• _What is needed_
Write out the records that follow exactly. Do not include pictures.

--------------------

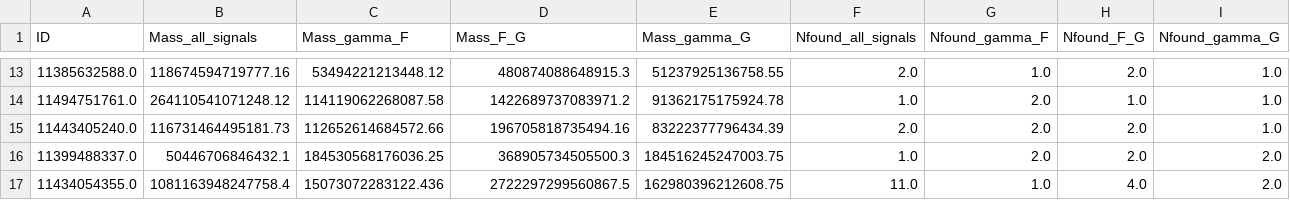
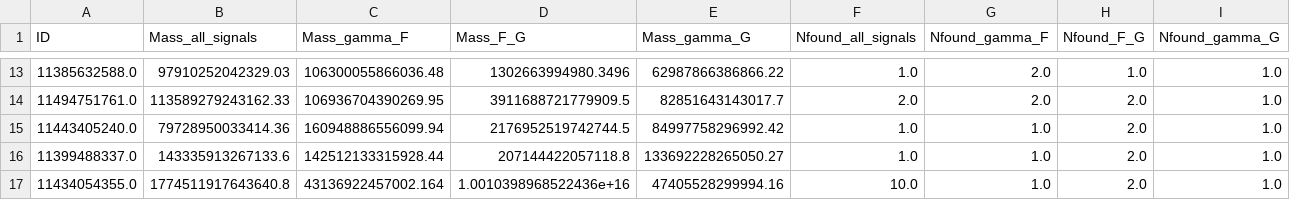
Before and after one commit to jShpiece/Thesis, a CSV file: Output/MDARK/Test15/results_15.csv, drawn as a sheet; only a part is shown, gaps mark what is left out; the diff covers the shown part only.

```diff
--- a/Output/MDARK/Test15/results_15.csv
+++ b/Output/MDARK/Test15/results_15.csv
@@ -13,5 +13,5 @@ ID,Mass_all_signals,Mass_gamma_F,Mass_F_G,Mass_gamma_G,Nfound_all_signals,Nfound
-11385632588.0, 118674594719777.16, 53494221213448.12, 480874088648915.3, 51237925136758.55, 2.0, 1.0, 2.0, 1.0
-11494751761.0, 264110541071248.12, 114119062268087.58, 1422689737083971.2, 91362175175924.78, 1.0, 2.0, 1.0, 1.0
-11443405240.0, 116731464495181.73, 112652614684572.66, 196705818735494.16, 83222377796434.39, 2.0, 2.0, 2.0, 1.0
-11399488337.0, 50446706846432.1, 184530568176036.25, 368905734505500.3, 184516245247003.75, 1.0, 2.0, 2.0, 2.0
-11434054355.0, 1081163948247758.4, 15073072283122.436, 2722297299560867.5, 162980396212608.75, 11.0, 1.0, 4.0, 2.0
+11385632588.0, 97910252042329.03, 106300055866036.48, 1302663994980.3496, 62987866386866.22, 1.0, 2.0, 1.0, 1.0
+11494751761.0, 113589279243162.33, 106936704390269.95, 3911688721779909.5, 82851643143017.7, 2.0, 2.0, 2.0, 1.0
+11443405240.0, 79728950033414.36, 160948886556099.94, 2176952519742744.5, 84997758296992.42, 1.0, 1.0, 2.0, 1.0
+11399488337.0, 143335913267133.6, 142512133315928.44, 207144422057118.8, 133692228265050.27, 1.0, 1.0, 2.0, 1.0
+11434054355.0, 1774511917643640.8, 43136922457002.164, 1.0010398968522436e+16, 47405528299994.16, 10.0, 1.0, 2.0, 1.0
```
Also changed, not shown: 165 edited cells elsewhere in this file, 42 other files.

--------------------

• _The answer_
Before and after one commit to jShpiece/Thesis, a CSV file: Output/MDARK/Test15/results_15.csv, drawn as a sheet; only a part is shown, gaps mark what is left out; the diff covers the shown part only.

```diff
--- a/Output/MDARK/Test15/results_15.csv
+++ b/Output/MDARK/Test15/results_15.csv
@@ -13,5 +13,5 @@ ID,Mass_all_signals,Mass_gamma_F,Mass_F_G,Mass_gamma_G,Nfound_all_signals,Nfound
-11385632588.0, 118674594719777.16, 53494221213448.12, 480874088648915.3, 51237925136758.55, 2.0, 1.0, 2.0, 1.0
-11494751761.0, 264110541071248.12, 114119062268087.58, 1422689737083971.2, 91362175175924.78, 1.0, 2.0, 1.0, 1.0
-11443405240.0, 116731464495181.73, 112652614684572.66, 196705818735494.16, 83222377796434.39, 2.0, 2.0, 2.0, 1.0
-11399488337.0, 50446706846432.1, 184530568176036.25, 368905734505500.3, 184516245247003.75, 1.0, 2.0, 2.0, 2.0
-11434054355.0, 1081163948247758.4, 15073072283122.436, 2722297299560867.5, 162980396212608.75, 11.0, 1.0, 4.0, 2.0
+11385632588.0, 97910252042329.03, 106300055866036.48, 1302663994980.3496, 62987866386866.22, 1.0, 2.0, 1.0, 1.0
+11494751761.0, 113589279243162.33, 106936704390269.95, 3911688721779909.5, 82851643143017.7, 2.0, 2.0, 2.0, 1.0
+11443405240.0, 79728950033414.36, 160948886556099.94, 2176952519742744.5, 84997758296992.42, 1.0, 1.0, 2.0, 1.0
+11399488337.0, 143335913267133.6, 142512133315928.44, 207144422057118.8, 133692228265050.27, 1.0, 1.0, 2.0, 1.0
+11434054355.0, 1774511917643640.8, 43136922457002.164, 1.0010398968522436e+16, 47405528299994.16, 10.0, 1.0, 2.0, 1.0
```
Also changed, not shown: 165 edited cells elsewhere in this file, 42 other files.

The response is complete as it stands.